Hungary Confronts the Bankers of the Underworld
Orszag-Land, Thomas, Contemporary Review
Hungary has introduced landmark legislation against the thriving financial institutions of the criminal underworld. The experiment, variously described by the lawmakers and law enforcers of the region as brilliant, obvious and potentially effective, came into effect on October 15.
It has outlawed money lending practised beyond a carefully constructed regulatory framework. This should deprive organized crime of its hold on many thousands of small businesses which have been hitherto abused for money laundering operations with impunity. Hungary's neighbours throughout East Central Europe, whose police forces as well as financial and judicial institutions are undergoing radical reforms as the region painfully adapts to West European standards, are watching with enormous interest.

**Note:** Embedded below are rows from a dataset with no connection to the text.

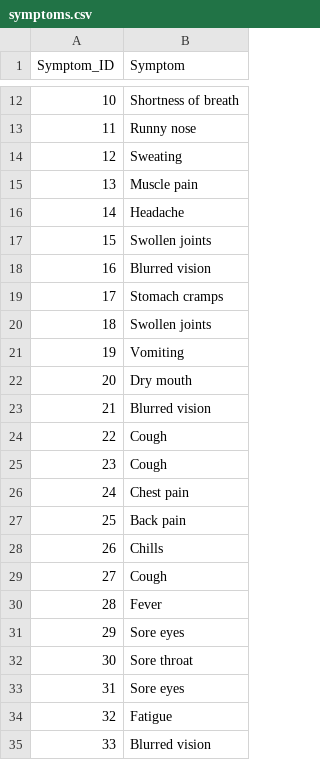
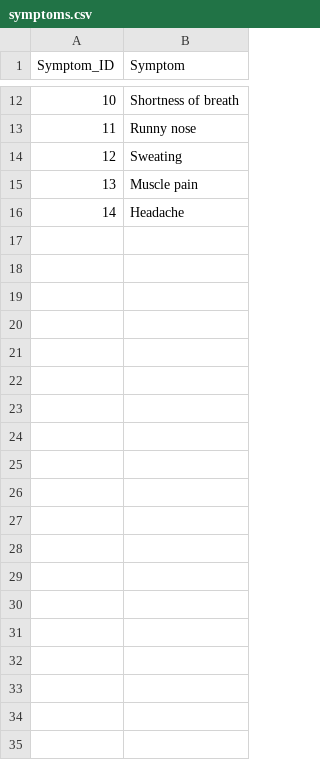
Before and after one commit to MohamedEmadHamida/NLP5, a CSV file: symptoms.csv, drawn as a sheet; only a part is shown, gaps mark what is left out; the diff covers the shown part only.

```diff
--- a/symptoms.csv
+++ b/symptoms.csv
@@ -16,20 +16 @@ Symptom_ID,Symptom
 14,Headache
-15,Swollen joints
-16,Blurred vision
-17,Stomach cramps
-18,Swollen joints
-19,Vomiting
-20,Dry mouth
-21,Blurred vision
-22,Cough
-23,Cough
-24,Chest pain
-25,Back pain
-26,Chills
-27,Cough
-28,Fever
-29,Sore eyes
-30,Sore throat
-31,Sore eyes
-32,Fatigue
-33,Blurred vision
```
Also changed, not shown: 67 removed rows elsewhere in this file, 2 other files.
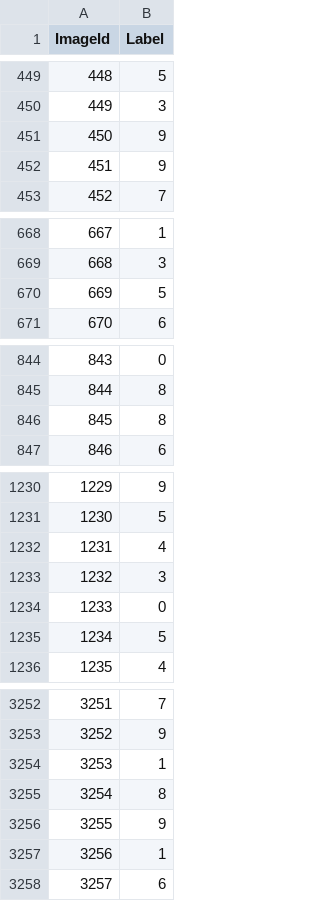
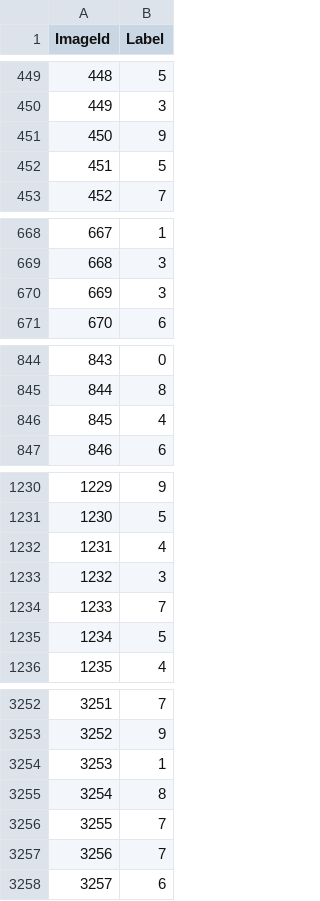
Before and after one commit to ProjectGleb/Puppeteer, a CSV file: Puppeteer/submission.csv, drawn as a sheet; only a part is shown, gaps mark what is left out; the diff covers the shown part only.

Commit message:
Working puppeteer

```diff
--- a/Puppeteer/submission.csv
+++ b/Puppeteer/submission.csv
@@ -451,3 +451,3 @@ ImageId,Label
 450,9
-451,9
+451,5
 452,7
@@ -669,3 +669,3 @@ ImageId,Label
 668,3
-669,5
+669,3
 670,6
@@ -845,3 +845,3 @@ ImageId,Label
 844,8
-845,8
+845,4
 846,6
@@ -1233,3 +1233,3 @@ ImageId,Label
 1232,3
-1233,0
+1233,7
 1234,5
@@ -3255,4 +3255,4 @@ ImageId,Label
 3254,8
-3255,9
-3256,1
+3255,7
+3256,7
 3257,6
```
Also changed, not shown: 149 edited cells elsewhere in this file, 2 other files.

For very sound economic reasons, the legitimate banks of the formerly communist-dominated countries of Europe have failed for the time being to meet the needs of small enterprises for start-up loans. This has created a business opportunity eagerly exploited by Hungary's Mafia.
But Hungary, which is the most advanced among its neighbours in the regional transition towards a market economy, now feels ready to clear its financial markets from organized loan sharks. Its success could help the entire region in the fight against financial crime.
'It is easier to rob a local bank than to persuade its manager to raise a loan for a new business,' observes Laszlo Arva, an adviser of the Hungarian Privatization Research Institute, in a noted recent essay published in the authoritative daily financial newspaper Vilaggazdasag.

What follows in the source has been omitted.